One of the best-kept secrets in the planning community, captive insurance has been widely available in the United States ever since Vermont enacted its captive statute in 1982. Prior to that, most captives were formed offshore, with Bermuda being the major center for captives. Currently 24 states have provisions for captive insurance companies. While Capstone Corp. and other industry watchers estimate that at least 80 percent of the Fortune 500 companies have formed their own captive insurance companies, very few smaller companies have yet to take advantage of the captive insurance strategy, even though special tax rules strongly favor their use. Traditional insurance companies, including large captives, pay income taxes on their earnings (excess of premiums over expenses). However, a special tax rule, §831(b), allows an exception whereby a captive may receive up to $1.2 million per year of premium and pay no income tax on earnings. In the right circumstances, this provision makes the “small” captive an ideal strategy for the closely held business.

IRS Code §162(a) describes ordinary and necessary business expenses and allows for the tax deductibility of those items that qualify. Most advisors know that property and casualty insurance premiums are generally deductible to a business, and, therefore, the dollars paid to the captive insurance company fall into this category. That means the business owner who forms his or her own small captive that qualifies under §831(b) has a tax deduction of the paid premium at the company level and no reportable taxable income to the captive. This kind of tax arbitrage represents tremendous financial leverage for the owner. While investment earnings of the captive are taxable, it is possible to structure the portfolio of the captive to minimize taxes. Thus, it is possible to build up a separate pool of assets completely outside of the operating business. This has many advantages and can provide great flexibility as part of the personal planning component for the owner.

Some caveats about captive

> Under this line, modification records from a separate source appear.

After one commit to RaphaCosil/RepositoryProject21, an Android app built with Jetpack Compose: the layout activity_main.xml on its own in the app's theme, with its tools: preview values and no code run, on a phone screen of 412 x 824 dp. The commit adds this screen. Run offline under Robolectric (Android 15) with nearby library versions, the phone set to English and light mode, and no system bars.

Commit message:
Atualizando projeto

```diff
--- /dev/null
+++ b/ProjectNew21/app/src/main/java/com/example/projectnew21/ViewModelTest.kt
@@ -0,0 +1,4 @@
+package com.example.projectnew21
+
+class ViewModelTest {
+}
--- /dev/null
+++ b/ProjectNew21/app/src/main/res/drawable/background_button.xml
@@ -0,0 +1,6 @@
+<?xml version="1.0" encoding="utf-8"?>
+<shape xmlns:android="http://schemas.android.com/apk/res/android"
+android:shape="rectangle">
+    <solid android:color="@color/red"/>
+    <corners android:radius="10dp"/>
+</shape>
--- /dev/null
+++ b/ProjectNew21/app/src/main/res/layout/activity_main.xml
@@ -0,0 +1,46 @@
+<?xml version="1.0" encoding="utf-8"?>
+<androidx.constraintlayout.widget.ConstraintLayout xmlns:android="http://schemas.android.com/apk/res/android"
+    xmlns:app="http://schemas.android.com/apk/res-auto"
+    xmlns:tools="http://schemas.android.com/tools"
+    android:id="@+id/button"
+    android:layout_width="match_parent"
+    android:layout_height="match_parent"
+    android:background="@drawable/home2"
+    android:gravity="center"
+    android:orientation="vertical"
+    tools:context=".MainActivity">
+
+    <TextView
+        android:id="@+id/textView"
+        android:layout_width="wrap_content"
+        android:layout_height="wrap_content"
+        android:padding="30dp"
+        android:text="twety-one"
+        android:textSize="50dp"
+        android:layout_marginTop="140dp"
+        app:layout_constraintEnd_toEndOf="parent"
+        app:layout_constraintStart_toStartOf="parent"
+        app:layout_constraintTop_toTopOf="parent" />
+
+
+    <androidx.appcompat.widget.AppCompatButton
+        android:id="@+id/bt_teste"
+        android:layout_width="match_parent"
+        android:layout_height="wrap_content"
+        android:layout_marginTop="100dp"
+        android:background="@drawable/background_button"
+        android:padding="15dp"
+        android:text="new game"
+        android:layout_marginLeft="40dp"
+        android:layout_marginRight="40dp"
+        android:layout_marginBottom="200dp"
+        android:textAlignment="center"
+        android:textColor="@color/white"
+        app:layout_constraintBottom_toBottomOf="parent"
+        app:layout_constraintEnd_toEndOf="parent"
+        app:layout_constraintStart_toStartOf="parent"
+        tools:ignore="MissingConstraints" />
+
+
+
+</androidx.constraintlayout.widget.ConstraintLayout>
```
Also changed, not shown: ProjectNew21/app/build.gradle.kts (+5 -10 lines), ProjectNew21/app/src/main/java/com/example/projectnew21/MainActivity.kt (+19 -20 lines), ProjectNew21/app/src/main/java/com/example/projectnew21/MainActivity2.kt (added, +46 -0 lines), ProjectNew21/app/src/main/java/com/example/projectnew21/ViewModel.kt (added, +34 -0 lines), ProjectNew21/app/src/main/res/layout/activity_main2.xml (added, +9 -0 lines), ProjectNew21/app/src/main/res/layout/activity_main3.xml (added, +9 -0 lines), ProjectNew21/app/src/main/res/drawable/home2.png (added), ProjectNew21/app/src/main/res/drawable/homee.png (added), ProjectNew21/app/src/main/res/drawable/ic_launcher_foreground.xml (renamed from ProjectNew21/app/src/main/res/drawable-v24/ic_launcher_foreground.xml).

Captives aren’t appropriate for every business owner. They have a high degree of complexity and require the right combination of free cash flow available at the business level and business risk that needs insurance. The process of planning for, establishing, funding, managing and investing for a captive company is complex. The properly informed advisor is well-suited to manage the process on behalf of the business owner and to advise on the appropriateness of ownership structure, domicile, levels of funding, investment management and all of the other components that constitute a successful captive implementation. Better yet, there are significant compensation opportunities for advisors offering this type of engagement.


In future articles, we’ll dive deeper into the important details and risk of the captive structure. Minimum funding levels, general fees and establishment costs, onshore vs. offshore, capitalization, and opportunities for optimizing wealth transfer will be considered. The captive insurance company can be a powerful planning strategy for the business owner who meets the right profile. Advisors who wish to differentiate themselves and attract successful business owners as clients should take steps to acquire adequate knowledge of the market for captives.

About the Author

Randy Fox is Editor in Chief of Planned Giving Design Center and is the regional representative of Charitable Giving Resource Center.